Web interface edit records
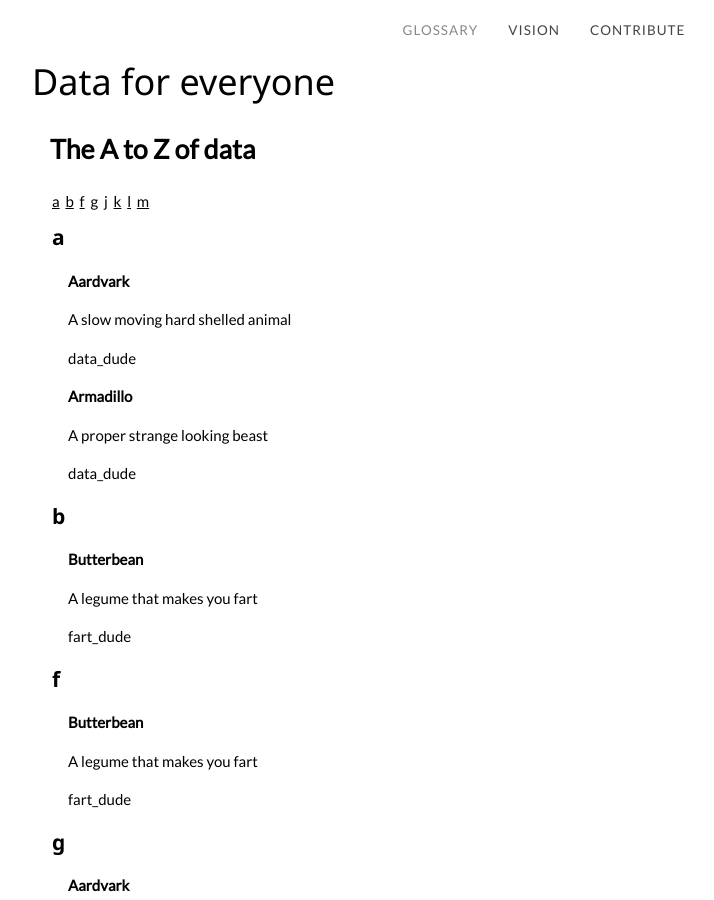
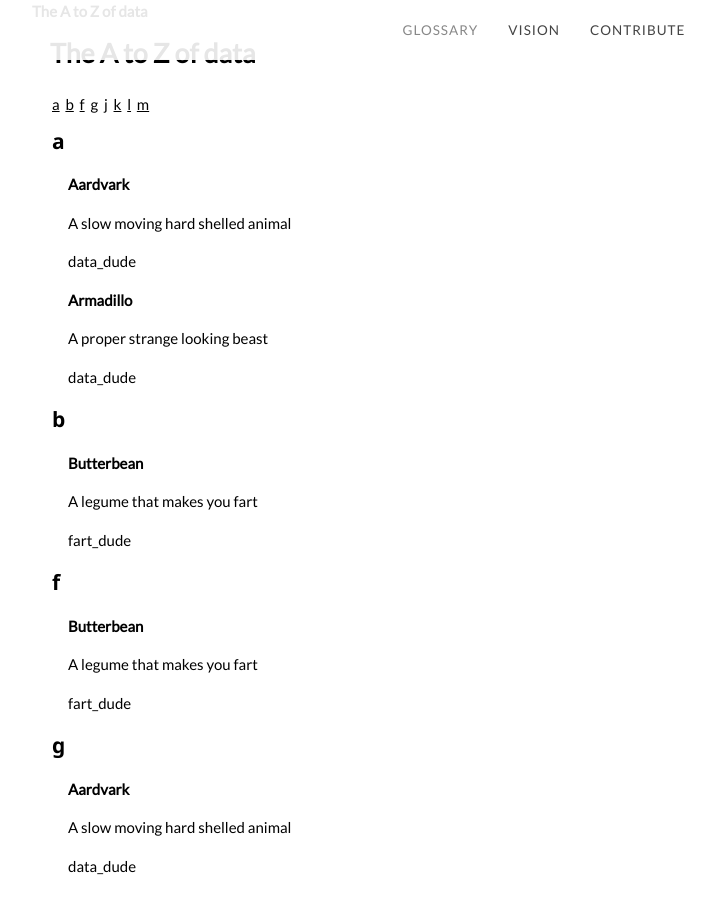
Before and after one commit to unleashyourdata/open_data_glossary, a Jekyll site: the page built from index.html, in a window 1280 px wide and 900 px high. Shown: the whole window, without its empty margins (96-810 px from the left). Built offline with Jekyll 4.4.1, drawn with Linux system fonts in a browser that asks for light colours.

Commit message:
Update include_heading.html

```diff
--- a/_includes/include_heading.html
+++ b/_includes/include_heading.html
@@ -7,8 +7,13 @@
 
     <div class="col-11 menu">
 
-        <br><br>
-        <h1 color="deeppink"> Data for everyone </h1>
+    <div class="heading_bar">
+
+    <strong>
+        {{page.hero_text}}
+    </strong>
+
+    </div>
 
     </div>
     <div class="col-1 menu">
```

**Work instructions:**
Copy out each line of the entries where the word "html" is found.

**Your solution:**
Before and after one commit to unleashyourdata/open_data_glossary, a Jekyll site: the page built from index.html, in a window 1280 px wide and 900 px high. Shown: the whole window, without its empty margins (96-810 px from the left). Built offline with Jekyll 4.4.1, drawn with Linux system fonts in a browser that asks for light colours.
Update include_heading.html
--- a/_includes/include_heading.html
+++ b/_includes/include_heading.html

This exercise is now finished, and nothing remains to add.